═══ AVAILABLE DATA ═══
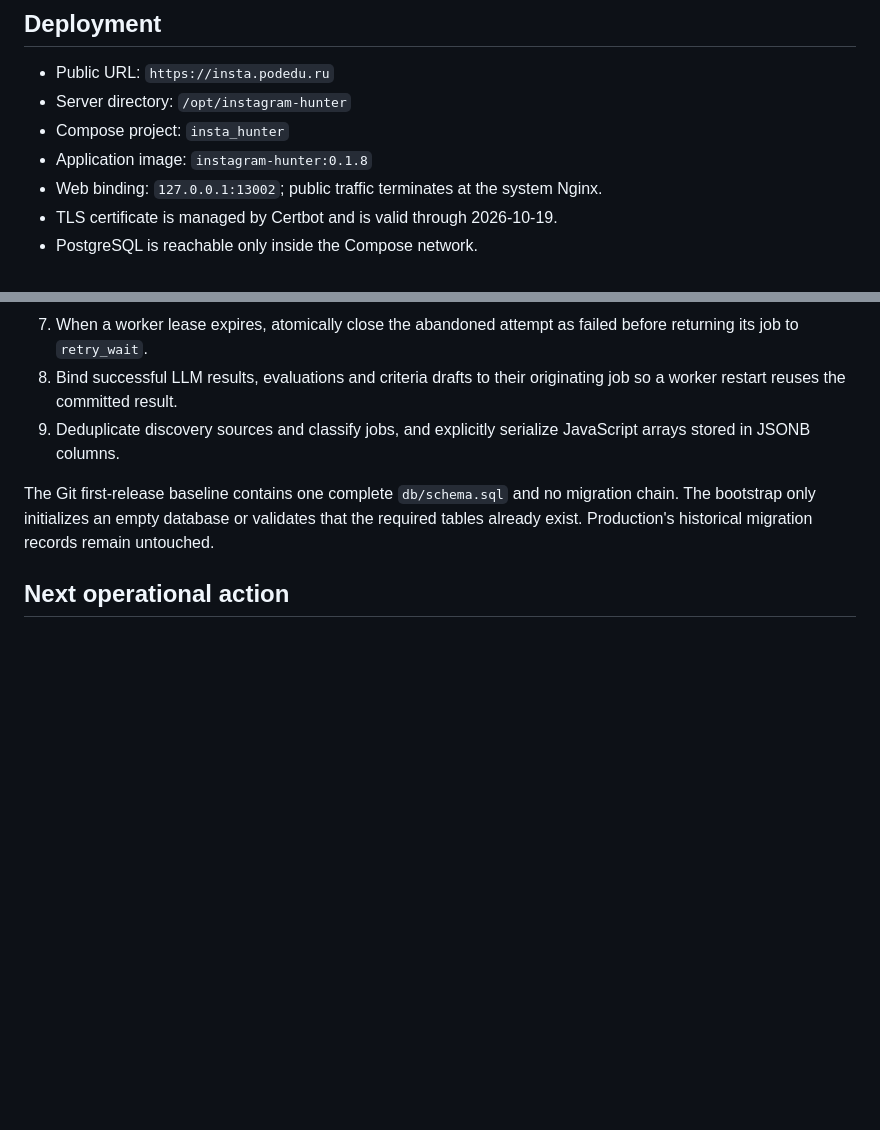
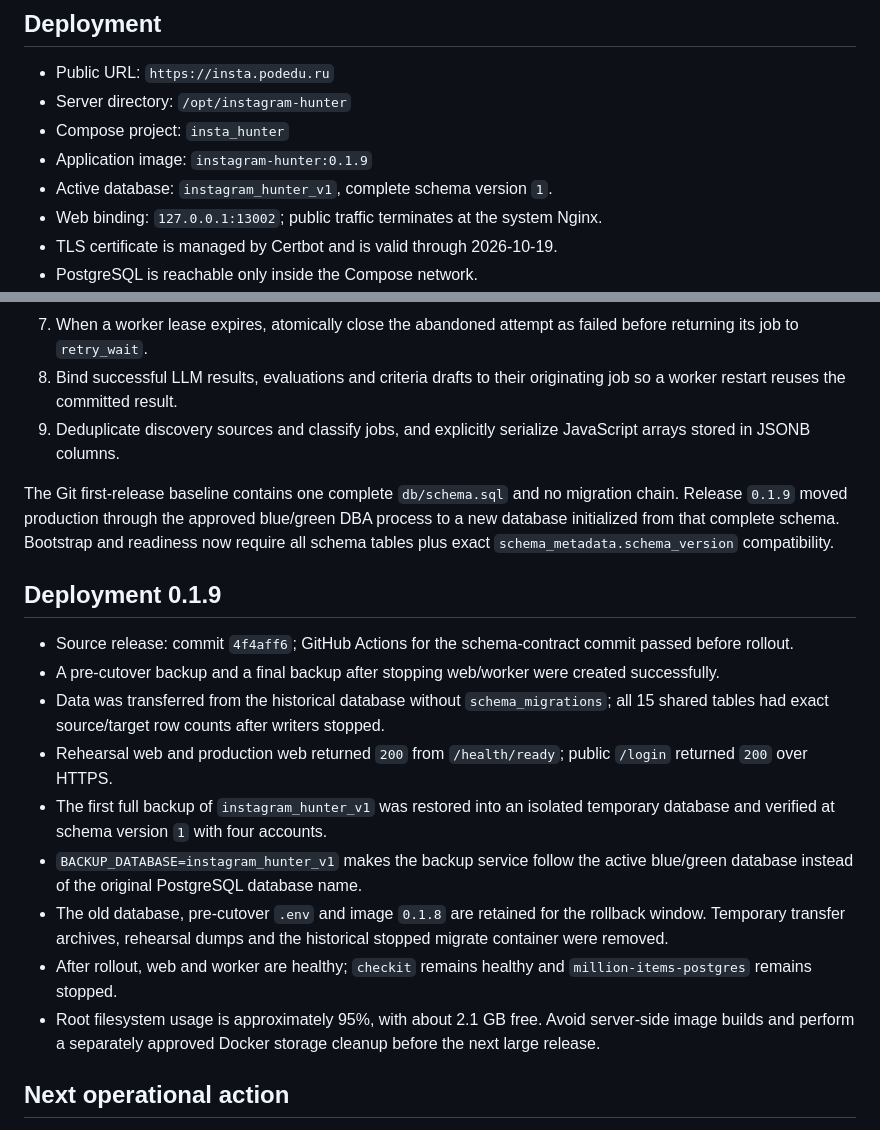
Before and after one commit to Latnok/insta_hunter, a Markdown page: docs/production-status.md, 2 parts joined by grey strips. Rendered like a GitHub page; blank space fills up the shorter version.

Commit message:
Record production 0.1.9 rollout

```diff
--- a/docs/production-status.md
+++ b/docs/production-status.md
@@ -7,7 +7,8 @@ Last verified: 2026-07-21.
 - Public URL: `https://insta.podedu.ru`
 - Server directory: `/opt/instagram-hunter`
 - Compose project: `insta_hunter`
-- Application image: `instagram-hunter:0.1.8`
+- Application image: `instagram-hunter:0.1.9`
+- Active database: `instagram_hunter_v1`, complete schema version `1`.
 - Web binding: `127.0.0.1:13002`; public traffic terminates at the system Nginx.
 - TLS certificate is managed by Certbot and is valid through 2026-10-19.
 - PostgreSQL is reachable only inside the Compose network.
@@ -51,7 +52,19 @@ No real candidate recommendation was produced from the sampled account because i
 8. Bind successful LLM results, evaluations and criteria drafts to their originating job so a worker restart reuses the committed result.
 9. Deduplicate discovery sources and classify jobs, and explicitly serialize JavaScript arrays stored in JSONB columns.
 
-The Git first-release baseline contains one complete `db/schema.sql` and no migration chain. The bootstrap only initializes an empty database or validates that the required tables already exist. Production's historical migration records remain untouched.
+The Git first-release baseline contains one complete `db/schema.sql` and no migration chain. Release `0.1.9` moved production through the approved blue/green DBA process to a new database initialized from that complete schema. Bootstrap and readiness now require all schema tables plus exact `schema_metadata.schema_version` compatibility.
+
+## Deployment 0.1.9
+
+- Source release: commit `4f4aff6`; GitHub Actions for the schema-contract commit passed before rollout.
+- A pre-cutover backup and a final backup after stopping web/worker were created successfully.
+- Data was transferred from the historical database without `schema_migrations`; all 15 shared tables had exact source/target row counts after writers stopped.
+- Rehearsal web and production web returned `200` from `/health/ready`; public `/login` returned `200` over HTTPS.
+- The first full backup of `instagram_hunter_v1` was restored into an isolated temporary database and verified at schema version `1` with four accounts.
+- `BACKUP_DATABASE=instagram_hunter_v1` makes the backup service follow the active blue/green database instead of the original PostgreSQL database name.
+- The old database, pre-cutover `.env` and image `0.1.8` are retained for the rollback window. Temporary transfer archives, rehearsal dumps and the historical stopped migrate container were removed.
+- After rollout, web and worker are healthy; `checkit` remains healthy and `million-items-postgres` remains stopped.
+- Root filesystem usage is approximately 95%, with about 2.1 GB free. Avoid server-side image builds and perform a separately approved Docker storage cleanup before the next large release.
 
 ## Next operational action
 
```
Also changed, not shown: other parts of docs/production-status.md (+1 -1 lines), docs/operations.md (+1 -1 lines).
═══
ASSIGNMENT
Check each line of the records above for the word "rollout", then give the number of lines that have it, with no other words.

WRITTEN RESPONSE
3